If you’re a fan of FPS – first-person shooters, you’ve probably heard of High on Life, the latest offering from Red Mouth Games. It’s been generating quite a buzz since its release, with many players praising its fast-paced gameplay and unique sense of humor.
However, it’s also sparked a lot of controversy due to its edgy, boundary-pushing jokes that some players have found offensive. In this review, we’ll take a closer look at what High on Life has to offer, and whether its humor is a selling point or a turn-off.
High on Life is a standard FPS at its core, with players battling it out in a variety of multiplayer modes such as deathmatch, capture the flag, and domination. The controls are smooth and responsive, and the gameplay is fast-paced and intense.
There are a variety of weapons to choose from, each with its own strengths and weaknesses, and the levels are well-designed, with plenty of cover and strategic points to take advantage of.
One of the standout features of High on Life is its character customization system, which allows players to create and customize their own avatars. There is a wide range of options to choose from, including different skin tones, hairstyles, and clothing. It’s a nice touch that allows players to personalize their experience and stand out on the battlefield.
High on Life doesn’t have a traditional campaign mode, but it does have a loose narrative that ties together the different multiplayer modes. Set in a futuristic world where humanity has colonized other planets, the game follows a group of rebels who are fighting against an oppressive government.
The story is told through in-game cutscenes and voice-over dialogue, and while it’s not particularly deep or memorable, it’s a nice touch that adds a bit of context to the action.
One of the most divisive aspects of High on Life is its sense of humor, which some players have found clever and irreverent, while others have found it tasteless and offensive. The game is filled with jokes and references that push the envelope, with characters cracking wise about everything from drugs and sex to politics and religion.
Some players have praised the game’s willingness to take risks and push boundaries, while others have accused it of being crass and tasteless.
Overall, it’s hard to deny that High on Life is a competent FPS with fast-paced gameplay and a wide range of customization options. However, its humor will definitely be a make-or-break factor for many players.
If you’re someone who appreciates edgy, boundary-pushing jokes, you’ll probably find a lot to like about High on Life. However, if you’re easily offended or prefer more traditional, family-friendly humor, you might want to give this one a pass.
In terms of graphics, High on Life is a mixed bag.
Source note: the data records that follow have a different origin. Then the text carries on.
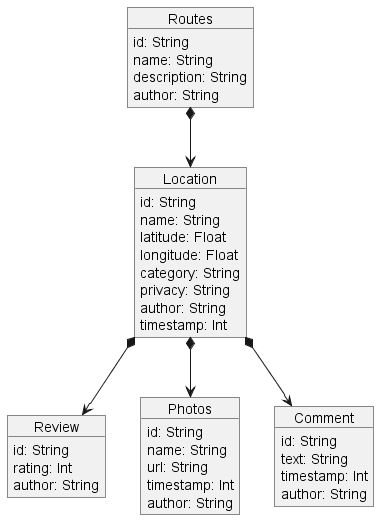
The PlantUML diagram images/Domain model.png in Arquisoft/lomap_es1c, before a commit. The source it was exported from:
```plantuml
@startuml
object Routes{
    id: String
    name: String
    description: String
    author: String
}

object Location{
    id: String
    name: String
    latitude: Float
    longitude: Float
    category: String
    privacy: String
    author: String
    timestamp: Int
}

object Review{
    id: String
    rating: Int
    author: String
}

object Photos{
    id: String
    name: String
    url: String
    timestamp: Int
    author: String
}

object Comment{
    id: String
    text: String
    timestamp: Int
    author: String
}

Routes *--> Location
Location *--> Review
Location *--> Comment
Location *--> Photos
@enduml
```
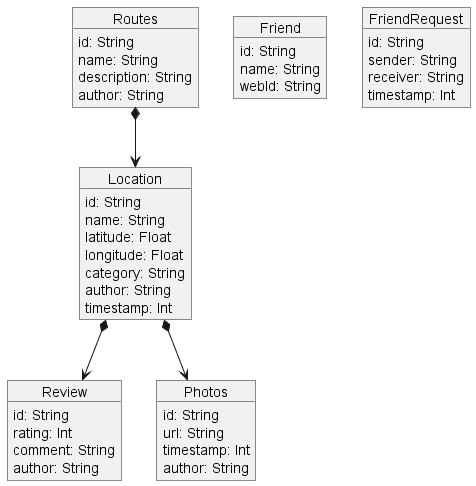
After the change.

Diff of the diagram source:
```diff
@@ -12,7 +12,6 @@
     latitude: Float
     longitude: Float
     category: String
-    privacy: String
     author: String
     timestamp: Int
 }
@@ -20,26 +19,31 @@
 object Review{
     id: String
     rating: Int
+    comment: String
     author: String
 }
 
 object Photos{
     id: String
-    name: String
     url: String
     timestamp: Int
     author: String
 }
 
-object Comment{
+object Friend{
     id: String
-    text: String
+    name: String
+    webId: String
+}
+
+object FriendRequest{
+    id: String
+    sender: String
+    receiver: String
     timestamp: Int
-    author: String
 }
 
 Routes *--> Location
 Location *--> Review
-Location *--> Comment
 Location *--> Photos
 @enduml
```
The character models and environments are well-detailed and visually appealing, with a wide range of colors and effects. However, the frame rate can be inconsistent at times, with some players experiencing slowdowns and stuttering during intense firefights. It’s not a deal-breaker, but it’s worth noting if you’re someone who values a smooth, seamless experience.
All things considered, High on Life is a solid FPS that will appeal to fans of fast-paced, competitive gameplay. Its character customization system is a nice touch, and its sense of humor, while divisive, is certainly unique.
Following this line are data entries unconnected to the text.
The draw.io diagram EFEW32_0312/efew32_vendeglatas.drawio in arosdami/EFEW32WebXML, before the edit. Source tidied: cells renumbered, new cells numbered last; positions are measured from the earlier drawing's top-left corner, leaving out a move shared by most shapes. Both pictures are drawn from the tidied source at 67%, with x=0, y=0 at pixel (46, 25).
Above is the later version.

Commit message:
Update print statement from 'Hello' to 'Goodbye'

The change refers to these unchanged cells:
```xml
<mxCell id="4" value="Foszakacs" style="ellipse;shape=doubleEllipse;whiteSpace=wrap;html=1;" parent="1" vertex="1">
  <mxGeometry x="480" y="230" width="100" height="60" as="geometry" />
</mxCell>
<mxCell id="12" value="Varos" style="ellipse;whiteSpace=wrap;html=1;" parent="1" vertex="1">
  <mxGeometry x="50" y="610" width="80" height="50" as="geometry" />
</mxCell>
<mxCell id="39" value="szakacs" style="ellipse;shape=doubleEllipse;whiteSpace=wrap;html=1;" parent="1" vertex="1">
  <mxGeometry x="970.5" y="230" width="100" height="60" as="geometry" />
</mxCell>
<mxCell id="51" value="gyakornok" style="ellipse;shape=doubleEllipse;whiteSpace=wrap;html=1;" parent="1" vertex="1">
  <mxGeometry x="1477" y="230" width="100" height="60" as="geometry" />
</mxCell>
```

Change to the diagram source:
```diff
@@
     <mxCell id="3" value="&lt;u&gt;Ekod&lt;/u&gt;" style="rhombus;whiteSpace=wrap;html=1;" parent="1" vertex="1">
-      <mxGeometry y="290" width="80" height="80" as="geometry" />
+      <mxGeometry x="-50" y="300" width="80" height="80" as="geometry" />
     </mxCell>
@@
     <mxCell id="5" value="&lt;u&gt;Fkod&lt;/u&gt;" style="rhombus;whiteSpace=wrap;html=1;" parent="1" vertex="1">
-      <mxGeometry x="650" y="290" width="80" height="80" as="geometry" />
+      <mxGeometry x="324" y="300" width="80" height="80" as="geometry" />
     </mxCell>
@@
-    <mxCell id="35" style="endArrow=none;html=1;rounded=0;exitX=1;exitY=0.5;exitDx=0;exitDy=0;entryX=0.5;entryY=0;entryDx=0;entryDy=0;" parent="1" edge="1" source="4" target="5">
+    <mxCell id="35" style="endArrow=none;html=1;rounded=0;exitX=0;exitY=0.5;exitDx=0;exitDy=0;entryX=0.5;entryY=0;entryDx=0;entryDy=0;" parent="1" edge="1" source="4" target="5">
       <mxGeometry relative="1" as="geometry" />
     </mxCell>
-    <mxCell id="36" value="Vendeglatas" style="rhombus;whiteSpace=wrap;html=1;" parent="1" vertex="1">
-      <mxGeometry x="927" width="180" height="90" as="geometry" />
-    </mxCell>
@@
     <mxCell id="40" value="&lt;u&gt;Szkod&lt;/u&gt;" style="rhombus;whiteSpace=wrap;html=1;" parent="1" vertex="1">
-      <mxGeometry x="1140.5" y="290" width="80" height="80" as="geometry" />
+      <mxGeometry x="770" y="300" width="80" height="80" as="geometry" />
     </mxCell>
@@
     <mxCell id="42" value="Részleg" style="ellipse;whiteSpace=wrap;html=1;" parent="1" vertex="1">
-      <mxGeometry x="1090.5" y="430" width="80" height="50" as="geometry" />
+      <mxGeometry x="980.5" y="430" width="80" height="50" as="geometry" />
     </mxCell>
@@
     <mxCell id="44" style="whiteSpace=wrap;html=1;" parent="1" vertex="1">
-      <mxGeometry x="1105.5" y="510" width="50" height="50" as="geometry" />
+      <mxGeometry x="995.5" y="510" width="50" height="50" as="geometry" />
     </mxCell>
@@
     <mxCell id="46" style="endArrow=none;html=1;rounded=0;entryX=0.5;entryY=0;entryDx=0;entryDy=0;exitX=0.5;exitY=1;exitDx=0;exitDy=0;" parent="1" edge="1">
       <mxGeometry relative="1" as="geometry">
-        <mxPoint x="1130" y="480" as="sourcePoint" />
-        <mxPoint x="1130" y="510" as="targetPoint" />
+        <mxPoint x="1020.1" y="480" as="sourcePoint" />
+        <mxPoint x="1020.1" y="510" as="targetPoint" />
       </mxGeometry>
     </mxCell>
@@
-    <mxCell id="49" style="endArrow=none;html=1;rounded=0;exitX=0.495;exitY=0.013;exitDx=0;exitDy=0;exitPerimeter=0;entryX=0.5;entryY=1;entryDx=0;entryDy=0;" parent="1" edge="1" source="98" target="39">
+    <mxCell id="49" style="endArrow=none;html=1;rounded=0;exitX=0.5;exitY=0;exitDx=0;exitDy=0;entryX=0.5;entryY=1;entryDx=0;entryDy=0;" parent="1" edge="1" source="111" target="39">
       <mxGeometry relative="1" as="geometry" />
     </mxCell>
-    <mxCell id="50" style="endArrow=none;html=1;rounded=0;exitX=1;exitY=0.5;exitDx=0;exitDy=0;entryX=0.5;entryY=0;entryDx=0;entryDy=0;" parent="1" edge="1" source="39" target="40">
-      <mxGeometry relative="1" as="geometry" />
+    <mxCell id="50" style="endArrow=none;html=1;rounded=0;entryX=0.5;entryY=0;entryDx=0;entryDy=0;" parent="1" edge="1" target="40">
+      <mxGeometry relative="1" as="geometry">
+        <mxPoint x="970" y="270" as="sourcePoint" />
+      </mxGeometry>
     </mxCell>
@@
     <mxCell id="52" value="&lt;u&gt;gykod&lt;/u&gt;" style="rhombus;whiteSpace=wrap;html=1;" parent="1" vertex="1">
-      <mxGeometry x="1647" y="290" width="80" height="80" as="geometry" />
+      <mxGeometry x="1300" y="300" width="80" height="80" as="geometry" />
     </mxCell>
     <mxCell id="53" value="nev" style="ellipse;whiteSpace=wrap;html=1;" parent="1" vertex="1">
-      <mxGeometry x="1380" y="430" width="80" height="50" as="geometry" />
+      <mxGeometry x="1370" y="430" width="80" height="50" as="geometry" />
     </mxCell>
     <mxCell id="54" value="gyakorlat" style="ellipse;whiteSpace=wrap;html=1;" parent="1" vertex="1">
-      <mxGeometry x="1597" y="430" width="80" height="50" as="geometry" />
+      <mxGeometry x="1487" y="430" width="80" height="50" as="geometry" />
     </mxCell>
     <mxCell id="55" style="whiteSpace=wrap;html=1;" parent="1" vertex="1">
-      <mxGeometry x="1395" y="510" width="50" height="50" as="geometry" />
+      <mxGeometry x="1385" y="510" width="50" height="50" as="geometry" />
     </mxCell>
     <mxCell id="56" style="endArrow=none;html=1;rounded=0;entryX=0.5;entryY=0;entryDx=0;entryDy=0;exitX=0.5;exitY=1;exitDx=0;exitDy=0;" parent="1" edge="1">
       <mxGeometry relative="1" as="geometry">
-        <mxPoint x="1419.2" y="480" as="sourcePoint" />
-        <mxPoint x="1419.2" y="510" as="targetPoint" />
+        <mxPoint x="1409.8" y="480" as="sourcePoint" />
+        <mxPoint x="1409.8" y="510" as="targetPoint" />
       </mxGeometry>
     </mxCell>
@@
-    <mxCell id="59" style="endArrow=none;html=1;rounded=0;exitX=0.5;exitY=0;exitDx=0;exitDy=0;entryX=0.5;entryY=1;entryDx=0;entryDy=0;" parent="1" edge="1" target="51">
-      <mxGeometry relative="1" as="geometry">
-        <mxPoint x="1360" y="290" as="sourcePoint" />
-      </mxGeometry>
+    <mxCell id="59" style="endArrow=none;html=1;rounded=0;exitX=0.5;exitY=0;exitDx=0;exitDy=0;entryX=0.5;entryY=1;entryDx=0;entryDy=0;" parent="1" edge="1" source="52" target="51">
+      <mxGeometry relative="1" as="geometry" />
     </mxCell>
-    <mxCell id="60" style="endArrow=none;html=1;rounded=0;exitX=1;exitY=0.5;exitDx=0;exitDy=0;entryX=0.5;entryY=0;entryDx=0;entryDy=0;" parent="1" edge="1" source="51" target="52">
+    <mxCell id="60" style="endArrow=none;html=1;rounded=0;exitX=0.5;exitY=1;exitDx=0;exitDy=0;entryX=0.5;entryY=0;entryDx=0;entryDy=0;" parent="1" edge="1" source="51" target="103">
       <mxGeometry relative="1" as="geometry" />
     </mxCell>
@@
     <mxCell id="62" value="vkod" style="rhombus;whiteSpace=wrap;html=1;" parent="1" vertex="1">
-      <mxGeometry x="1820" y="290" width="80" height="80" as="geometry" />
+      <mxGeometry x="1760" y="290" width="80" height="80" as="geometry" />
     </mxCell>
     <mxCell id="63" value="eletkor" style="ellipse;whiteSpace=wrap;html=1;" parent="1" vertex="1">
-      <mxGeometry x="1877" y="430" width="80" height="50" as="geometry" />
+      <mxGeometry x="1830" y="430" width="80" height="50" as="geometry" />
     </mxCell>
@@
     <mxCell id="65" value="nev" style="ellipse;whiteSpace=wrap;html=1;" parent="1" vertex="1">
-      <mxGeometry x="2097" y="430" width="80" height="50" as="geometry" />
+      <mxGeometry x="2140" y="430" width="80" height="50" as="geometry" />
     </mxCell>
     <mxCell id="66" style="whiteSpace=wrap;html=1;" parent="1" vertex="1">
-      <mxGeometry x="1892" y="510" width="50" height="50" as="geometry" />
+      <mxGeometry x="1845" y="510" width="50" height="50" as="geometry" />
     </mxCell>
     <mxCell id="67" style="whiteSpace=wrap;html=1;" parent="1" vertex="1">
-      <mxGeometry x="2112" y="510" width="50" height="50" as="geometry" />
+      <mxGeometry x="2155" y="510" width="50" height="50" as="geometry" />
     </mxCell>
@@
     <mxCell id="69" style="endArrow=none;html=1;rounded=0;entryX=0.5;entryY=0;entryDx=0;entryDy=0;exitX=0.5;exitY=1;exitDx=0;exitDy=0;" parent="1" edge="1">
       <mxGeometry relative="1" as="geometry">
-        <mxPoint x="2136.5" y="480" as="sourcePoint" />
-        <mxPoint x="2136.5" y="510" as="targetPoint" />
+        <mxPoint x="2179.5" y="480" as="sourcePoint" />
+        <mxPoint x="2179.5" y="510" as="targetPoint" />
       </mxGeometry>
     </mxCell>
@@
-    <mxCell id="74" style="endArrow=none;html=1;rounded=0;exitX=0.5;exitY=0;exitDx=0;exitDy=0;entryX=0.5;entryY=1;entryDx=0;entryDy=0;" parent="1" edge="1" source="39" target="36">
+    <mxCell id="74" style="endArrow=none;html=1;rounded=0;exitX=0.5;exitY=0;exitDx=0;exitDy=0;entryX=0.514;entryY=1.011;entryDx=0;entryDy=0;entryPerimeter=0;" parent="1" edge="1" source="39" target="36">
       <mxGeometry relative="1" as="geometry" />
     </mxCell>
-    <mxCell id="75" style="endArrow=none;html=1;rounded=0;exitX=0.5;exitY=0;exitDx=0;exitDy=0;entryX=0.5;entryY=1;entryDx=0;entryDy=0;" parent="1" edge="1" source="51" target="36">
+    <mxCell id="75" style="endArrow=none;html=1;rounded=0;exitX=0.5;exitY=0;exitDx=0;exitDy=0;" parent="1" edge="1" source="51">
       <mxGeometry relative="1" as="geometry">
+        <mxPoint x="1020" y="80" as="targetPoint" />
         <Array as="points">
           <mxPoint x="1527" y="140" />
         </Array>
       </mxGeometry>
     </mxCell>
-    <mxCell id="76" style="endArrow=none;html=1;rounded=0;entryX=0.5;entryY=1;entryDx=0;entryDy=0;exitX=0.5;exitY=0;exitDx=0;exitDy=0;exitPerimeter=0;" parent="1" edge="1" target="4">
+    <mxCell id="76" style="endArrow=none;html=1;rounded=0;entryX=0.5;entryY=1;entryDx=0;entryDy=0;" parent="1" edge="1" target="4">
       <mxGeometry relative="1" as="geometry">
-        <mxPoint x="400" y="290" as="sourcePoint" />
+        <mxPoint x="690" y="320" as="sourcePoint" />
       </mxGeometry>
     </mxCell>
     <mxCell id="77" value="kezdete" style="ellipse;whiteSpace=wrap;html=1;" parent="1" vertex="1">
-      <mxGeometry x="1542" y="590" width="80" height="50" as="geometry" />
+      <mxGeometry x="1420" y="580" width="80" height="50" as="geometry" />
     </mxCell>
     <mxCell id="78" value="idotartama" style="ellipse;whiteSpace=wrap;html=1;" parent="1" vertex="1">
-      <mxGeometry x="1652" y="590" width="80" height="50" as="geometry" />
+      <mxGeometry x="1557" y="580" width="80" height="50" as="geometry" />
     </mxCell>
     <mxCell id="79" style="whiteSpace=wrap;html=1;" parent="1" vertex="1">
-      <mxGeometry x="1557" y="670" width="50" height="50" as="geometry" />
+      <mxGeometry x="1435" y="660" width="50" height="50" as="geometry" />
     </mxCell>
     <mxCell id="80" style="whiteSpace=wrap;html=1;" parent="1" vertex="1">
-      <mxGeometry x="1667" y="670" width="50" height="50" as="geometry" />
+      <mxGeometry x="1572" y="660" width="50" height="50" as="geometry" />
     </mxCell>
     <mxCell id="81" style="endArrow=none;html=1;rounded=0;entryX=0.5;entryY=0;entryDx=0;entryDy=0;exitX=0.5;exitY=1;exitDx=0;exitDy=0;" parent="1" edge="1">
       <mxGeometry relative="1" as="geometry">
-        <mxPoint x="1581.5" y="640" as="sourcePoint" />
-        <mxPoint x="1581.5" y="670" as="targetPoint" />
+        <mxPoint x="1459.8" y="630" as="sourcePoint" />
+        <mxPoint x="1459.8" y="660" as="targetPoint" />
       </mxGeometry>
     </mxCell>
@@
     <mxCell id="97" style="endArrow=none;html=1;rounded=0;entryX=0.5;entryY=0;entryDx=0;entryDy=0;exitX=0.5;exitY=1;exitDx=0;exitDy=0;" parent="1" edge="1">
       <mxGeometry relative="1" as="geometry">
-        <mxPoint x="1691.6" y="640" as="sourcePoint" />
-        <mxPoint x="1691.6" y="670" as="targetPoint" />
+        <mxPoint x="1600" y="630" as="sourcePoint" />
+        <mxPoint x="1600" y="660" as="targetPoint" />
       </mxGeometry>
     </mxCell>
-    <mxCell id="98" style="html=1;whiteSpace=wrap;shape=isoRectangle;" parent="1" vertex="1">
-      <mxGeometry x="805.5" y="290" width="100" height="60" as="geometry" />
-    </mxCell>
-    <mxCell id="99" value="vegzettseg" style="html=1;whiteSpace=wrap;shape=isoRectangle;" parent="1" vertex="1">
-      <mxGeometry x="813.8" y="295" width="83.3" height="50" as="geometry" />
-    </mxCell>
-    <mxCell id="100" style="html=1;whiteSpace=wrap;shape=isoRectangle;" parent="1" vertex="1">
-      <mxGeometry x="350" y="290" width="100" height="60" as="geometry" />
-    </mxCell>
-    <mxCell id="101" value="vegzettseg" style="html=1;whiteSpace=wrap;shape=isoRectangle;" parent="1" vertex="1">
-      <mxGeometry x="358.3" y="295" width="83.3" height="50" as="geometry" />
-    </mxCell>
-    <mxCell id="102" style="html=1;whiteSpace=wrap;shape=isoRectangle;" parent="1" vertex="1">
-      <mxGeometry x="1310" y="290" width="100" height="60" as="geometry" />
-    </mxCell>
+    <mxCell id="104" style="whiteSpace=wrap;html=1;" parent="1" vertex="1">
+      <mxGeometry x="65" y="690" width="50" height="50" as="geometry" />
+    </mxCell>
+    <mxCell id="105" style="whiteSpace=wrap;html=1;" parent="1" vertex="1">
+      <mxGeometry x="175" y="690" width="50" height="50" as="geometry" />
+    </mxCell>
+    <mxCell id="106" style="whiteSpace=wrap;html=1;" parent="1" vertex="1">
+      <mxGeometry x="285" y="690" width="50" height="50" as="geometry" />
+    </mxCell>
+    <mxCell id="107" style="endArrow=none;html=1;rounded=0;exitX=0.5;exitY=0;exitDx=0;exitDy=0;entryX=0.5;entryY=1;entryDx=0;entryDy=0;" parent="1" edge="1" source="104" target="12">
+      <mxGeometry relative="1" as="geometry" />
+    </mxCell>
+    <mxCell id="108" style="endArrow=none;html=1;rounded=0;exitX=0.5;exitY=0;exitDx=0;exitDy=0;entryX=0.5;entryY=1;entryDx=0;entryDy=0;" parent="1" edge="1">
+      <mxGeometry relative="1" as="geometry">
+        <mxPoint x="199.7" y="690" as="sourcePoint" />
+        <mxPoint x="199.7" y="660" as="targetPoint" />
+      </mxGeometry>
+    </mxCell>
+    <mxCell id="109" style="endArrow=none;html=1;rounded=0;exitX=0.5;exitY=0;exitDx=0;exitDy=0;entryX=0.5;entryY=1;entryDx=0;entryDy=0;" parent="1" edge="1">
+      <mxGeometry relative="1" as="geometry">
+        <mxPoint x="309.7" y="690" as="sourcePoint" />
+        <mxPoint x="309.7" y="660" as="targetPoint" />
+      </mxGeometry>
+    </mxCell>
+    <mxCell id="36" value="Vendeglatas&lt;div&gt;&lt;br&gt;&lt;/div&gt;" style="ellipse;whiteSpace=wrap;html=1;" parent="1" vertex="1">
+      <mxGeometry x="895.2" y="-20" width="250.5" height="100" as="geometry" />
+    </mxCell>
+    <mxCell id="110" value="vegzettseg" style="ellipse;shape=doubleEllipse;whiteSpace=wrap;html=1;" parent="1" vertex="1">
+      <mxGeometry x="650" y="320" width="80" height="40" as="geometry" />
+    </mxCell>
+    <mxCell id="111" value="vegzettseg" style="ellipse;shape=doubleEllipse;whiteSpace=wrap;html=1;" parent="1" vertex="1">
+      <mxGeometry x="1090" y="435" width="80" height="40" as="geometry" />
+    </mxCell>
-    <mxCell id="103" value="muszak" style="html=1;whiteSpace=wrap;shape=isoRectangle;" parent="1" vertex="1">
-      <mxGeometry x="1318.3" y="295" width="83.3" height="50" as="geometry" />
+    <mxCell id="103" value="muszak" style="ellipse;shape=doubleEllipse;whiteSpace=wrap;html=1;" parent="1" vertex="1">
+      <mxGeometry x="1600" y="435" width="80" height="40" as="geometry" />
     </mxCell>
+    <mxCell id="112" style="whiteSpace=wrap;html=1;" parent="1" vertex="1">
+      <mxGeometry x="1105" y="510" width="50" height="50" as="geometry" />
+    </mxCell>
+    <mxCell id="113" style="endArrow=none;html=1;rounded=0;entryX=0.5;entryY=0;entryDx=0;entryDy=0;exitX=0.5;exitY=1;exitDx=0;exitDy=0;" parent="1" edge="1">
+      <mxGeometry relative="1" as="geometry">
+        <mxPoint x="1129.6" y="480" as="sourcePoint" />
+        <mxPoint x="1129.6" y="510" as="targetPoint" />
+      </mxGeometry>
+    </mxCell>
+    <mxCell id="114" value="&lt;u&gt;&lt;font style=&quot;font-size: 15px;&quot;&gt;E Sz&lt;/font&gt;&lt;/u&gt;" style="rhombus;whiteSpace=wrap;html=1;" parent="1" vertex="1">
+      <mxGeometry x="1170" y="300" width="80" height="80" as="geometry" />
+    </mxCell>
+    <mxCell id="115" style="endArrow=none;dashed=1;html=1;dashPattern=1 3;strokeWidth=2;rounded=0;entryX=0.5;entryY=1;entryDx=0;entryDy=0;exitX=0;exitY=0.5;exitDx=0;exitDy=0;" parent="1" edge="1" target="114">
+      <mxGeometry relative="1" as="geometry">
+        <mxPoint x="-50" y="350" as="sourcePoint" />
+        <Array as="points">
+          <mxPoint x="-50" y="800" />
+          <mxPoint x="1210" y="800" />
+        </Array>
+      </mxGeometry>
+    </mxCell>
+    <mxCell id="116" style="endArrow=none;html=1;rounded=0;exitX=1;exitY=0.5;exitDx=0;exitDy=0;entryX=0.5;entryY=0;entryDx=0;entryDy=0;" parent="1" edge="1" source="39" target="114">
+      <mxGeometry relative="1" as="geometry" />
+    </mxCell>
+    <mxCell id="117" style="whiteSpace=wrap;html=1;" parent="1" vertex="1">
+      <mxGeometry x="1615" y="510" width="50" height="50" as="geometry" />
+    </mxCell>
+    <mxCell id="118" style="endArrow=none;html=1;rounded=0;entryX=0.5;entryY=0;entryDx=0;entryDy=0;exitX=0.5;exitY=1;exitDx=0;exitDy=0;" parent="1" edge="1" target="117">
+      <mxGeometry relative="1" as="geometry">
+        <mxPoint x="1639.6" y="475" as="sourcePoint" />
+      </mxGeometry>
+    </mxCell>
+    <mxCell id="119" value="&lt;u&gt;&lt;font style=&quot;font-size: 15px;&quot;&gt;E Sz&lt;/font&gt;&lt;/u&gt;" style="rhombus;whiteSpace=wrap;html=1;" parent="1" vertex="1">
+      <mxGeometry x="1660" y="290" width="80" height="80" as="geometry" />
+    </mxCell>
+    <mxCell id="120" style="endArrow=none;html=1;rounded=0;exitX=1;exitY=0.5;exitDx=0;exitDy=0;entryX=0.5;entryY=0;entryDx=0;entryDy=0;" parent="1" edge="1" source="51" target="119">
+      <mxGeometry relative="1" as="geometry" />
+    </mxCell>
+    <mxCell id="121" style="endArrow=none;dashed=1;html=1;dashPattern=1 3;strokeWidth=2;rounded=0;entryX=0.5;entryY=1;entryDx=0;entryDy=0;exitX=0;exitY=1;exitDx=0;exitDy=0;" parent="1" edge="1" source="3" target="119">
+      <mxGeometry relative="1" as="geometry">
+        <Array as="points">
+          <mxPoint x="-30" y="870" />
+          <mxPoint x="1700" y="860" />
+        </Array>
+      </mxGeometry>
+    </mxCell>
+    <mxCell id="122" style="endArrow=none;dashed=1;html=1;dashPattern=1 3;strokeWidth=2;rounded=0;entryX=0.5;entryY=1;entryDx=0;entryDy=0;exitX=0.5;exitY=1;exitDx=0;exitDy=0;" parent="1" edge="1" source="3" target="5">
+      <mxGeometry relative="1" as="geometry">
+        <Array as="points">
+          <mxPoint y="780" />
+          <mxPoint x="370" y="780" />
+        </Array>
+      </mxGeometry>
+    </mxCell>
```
However, its frame rate issues and potentially offensive humor may turn off some players. If you’re a fan of FPS and strategy games and don’t mind a bit of edginess, give High on Life a try. However, if you’re more sensitive to offensive content or prefer a more traditional gaming experience, you might want to look elsewhere.